Start of Records for the task
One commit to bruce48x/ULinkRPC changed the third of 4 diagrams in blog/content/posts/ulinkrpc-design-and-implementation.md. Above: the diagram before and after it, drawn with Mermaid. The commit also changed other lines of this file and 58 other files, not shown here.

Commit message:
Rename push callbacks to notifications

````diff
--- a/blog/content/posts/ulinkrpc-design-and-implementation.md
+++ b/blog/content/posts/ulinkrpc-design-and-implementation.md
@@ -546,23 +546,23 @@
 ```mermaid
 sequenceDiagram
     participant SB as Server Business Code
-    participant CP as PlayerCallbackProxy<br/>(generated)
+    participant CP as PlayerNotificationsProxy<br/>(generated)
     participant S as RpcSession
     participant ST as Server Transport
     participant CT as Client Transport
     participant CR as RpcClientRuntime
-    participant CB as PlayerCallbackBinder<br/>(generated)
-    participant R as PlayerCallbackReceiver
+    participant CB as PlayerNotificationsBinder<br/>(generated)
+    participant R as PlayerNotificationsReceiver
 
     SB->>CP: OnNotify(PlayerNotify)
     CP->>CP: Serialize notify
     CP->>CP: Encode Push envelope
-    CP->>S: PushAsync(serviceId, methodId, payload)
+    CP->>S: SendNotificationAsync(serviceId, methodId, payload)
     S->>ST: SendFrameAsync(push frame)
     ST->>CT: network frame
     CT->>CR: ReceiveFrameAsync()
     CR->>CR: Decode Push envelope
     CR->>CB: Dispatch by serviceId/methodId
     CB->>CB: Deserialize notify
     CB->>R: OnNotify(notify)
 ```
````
End of Records for the task
§ **Assignment**
Output every line of the listing word for word.

§ **Solution**
One commit to bruce48x/ULinkRPC changed the third of 4 diagrams in blog/content/posts/ulinkrpc-design-and-implementation.md. Above: the diagram before and after it, drawn with Mermaid. The commit also changed other lines of this file and 58 other files, not shown here.

Commit message:
Rename push callbacks to notifications

````diff
--- a/blog/content/posts/ulinkrpc-design-and-implementation.md
+++ b/blog/content/posts/ulinkrpc-design-and-implementation.md
@@ -546,23 +546,23 @@
 ```mermaid
 sequenceDiagram
     participant SB as Server Business Code
-    participant CP as PlayerCallbackProxy<br/>(generated)
+    participant CP as PlayerNotificationsProxy<br/>(generated)
     participant S as RpcSession
     participant ST as Server Transport
     participant CT as Client Transport
     participant CR as RpcClientRuntime
-    participant CB as PlayerCallbackBinder<br/>(generated)
-    participant R as PlayerCallbackReceiver
+    participant CB as PlayerNotificationsBinder<br/>(generated)
+    participant R as PlayerNotificationsReceiver
 
     SB->>CP: OnNotify(PlayerNotify)
     CP->>CP: Serialize notify
     CP->>CP: Encode Push envelope
-    CP->>S: PushAsync(serviceId, methodId, payload)
+    CP->>S: SendNotificationAsync(serviceId, methodId, payload)
     S->>ST: SendFrameAsync(push frame)
     ST->>CT: network frame
     CT->>CR: ReceiveFrameAsync()
     CR->>CR: Decode Push envelope
     CR->>CB: Dispatch by serviceId/methodId
     CB->>CB: Deserialize notify
     CB->>R: OnNotify(notify)
 ```
````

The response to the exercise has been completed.